(Provided records Opens)

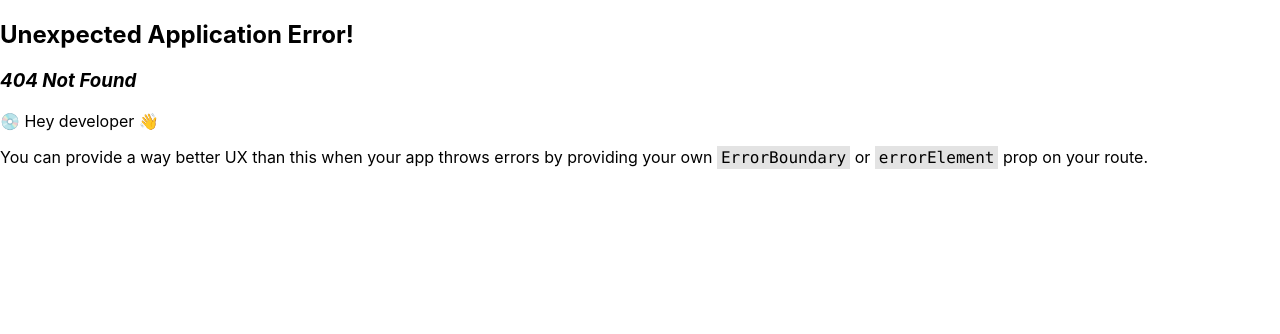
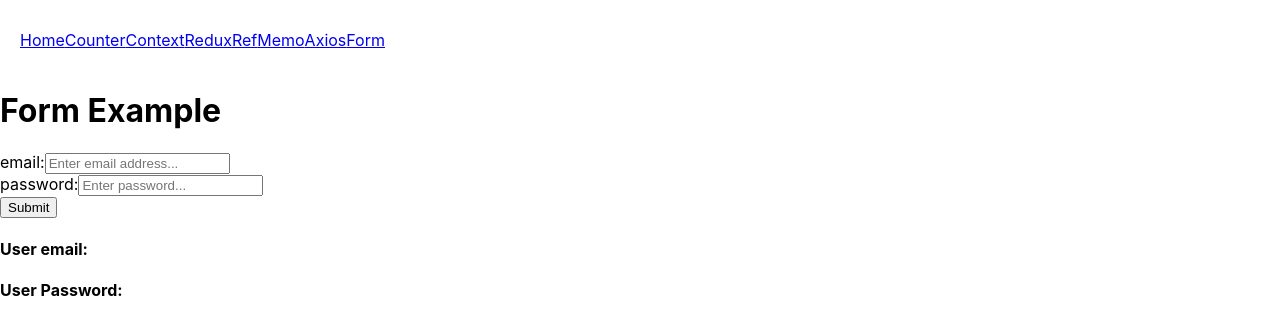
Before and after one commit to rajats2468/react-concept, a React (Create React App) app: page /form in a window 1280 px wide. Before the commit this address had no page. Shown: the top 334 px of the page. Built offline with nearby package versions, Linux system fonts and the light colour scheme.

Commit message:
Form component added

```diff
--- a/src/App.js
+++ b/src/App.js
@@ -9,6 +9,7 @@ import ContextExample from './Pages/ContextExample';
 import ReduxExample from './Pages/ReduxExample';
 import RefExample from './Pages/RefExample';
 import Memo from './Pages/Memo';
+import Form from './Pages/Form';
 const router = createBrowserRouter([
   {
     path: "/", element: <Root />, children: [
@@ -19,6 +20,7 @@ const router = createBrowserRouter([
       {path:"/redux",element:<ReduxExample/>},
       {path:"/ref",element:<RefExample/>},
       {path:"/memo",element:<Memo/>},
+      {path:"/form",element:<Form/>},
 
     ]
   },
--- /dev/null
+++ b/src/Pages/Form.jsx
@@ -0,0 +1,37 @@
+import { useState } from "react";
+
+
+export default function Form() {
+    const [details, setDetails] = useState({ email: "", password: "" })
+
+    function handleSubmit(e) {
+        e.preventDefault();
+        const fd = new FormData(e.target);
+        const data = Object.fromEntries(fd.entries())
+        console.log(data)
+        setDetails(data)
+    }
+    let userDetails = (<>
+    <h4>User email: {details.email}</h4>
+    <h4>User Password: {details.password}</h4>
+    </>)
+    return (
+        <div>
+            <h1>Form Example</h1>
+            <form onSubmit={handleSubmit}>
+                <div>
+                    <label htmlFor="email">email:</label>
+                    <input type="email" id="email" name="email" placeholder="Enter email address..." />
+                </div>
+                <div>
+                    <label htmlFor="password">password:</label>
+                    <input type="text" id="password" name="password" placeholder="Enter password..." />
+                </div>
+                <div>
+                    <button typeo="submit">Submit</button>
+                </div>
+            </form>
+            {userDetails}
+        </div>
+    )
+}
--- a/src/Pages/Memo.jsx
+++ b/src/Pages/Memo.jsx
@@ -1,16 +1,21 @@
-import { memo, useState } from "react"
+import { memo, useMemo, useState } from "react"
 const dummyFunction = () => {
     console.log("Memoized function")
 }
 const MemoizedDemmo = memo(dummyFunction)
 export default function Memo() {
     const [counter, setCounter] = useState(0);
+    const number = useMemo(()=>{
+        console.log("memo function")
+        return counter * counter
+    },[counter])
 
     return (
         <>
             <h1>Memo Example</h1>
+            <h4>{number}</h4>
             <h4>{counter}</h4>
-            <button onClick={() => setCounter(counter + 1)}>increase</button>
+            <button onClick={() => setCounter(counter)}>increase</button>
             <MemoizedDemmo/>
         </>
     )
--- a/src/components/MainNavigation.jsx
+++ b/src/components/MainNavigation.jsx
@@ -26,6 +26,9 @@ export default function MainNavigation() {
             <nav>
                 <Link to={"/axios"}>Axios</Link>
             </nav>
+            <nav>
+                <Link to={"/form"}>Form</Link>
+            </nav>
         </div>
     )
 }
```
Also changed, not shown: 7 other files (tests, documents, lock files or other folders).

(Provided records Closes)

*What you need to do*.
Repeat every line above precisely; pictures do not belong in the copy.

*Written solution*.
Before and after one commit to rajats2468/react-concept, a React (Create React App) app: page /form in a window 1280 px wide. Before the commit this address had no page. Shown: the top 334 px of the page. Built offline with nearby package versions, Linux system fonts and the light colour scheme.

Commit message:
Form component added

```diff
--- a/src/App.js
+++ b/src/App.js
@@ -9,6 +9,7 @@ import ContextExample from './Pages/ContextExample';
 import ReduxExample from './Pages/ReduxExample';
 import RefExample from './Pages/RefExample';
 import Memo from './Pages/Memo';
+import Form from './Pages/Form';
 const router = createBrowserRouter([
   {
     path: "/", element: <Root />, children: [
@@ -19,6 +20,7 @@ const router = createBrowserRouter([
       {path:"/redux",element:<ReduxExample/>},
       {path:"/ref",element:<RefExample/>},
       {path:"/memo",element:<Memo/>},
+      {path:"/form",element:<Form/>},
 
     ]
   },
--- /dev/null
+++ b/src/Pages/Form.jsx
@@ -0,0 +1,37 @@
+import { useState } from "react";
+
+
+export default function Form() {
+    const [details, setDetails] = useState({ email: "", password: "" })
+
+    function handleSubmit(e) {
+        e.preventDefault();
+        const fd = new FormData(e.target);
+        const data = Object.fromEntries(fd.entries())
+        console.log(data)
+        setDetails(data)
+    }
+    let userDetails = (<>
+    <h4>User email: {details.email}</h4>
+    <h4>User Password: {details.password}</h4>
+    </>)
+    return (
+        <div>
+            <h1>Form Example</h1>
+            <form onSubmit={handleSubmit}>
+                <div>
+                    <label htmlFor="email">email:</label>
+                    <input type="email" id="email" name="email" placeholder="Enter email address..." />
+                </div>
+                <div>
+                    <label htmlFor="password">password:</label>
+                    <input type="text" id="password" name="password" placeholder="Enter password..." />
+                </div>
+                <div>
+                    <button typeo="submit">Submit</button>
+                </div>
+            </form>
+            {userDetails}
+        </div>
+    )
+}
--- a/src/Pages/Memo.jsx
+++ b/src/Pages/Memo.jsx
@@ -1,16 +1,21 @@
-import { memo, useState } from "react"
+import { memo, useMemo, useState } from "react"
 const dummyFunction = () => {
     console.log("Memoized function")
 }
 const MemoizedDemmo = memo(dummyFunction)
 export default function Memo() {
     const [counter, setCounter] = useState(0);
+    const number = useMemo(()=>{
+        console.log("memo function")
+        return counter * counter
+    },[counter])
 
     return (
         <>
             <h1>Memo Example</h1>
+            <h4>{number}</h4>
             <h4>{counter}</h4>
-            <button onClick={() => setCounter(counter + 1)}>increase</button>
+            <button onClick={() => setCounter(counter)}>increase</button>
             <MemoizedDemmo/>
         </>
     )
--- a/src/components/MainNavigation.jsx
+++ b/src/components/MainNavigation.jsx
@@ -26,6 +26,9 @@ export default function MainNavigation() {
             <nav>
                 <Link to={"/axios"}>Axios</Link>
             </nav>
+            <nav>
+                <Link to={"/form"}>Form</Link>
+            </nav>
         </div>
     )
 }
```
Also changed, not shown: 7 other files (tests, documents, lock files or other folders).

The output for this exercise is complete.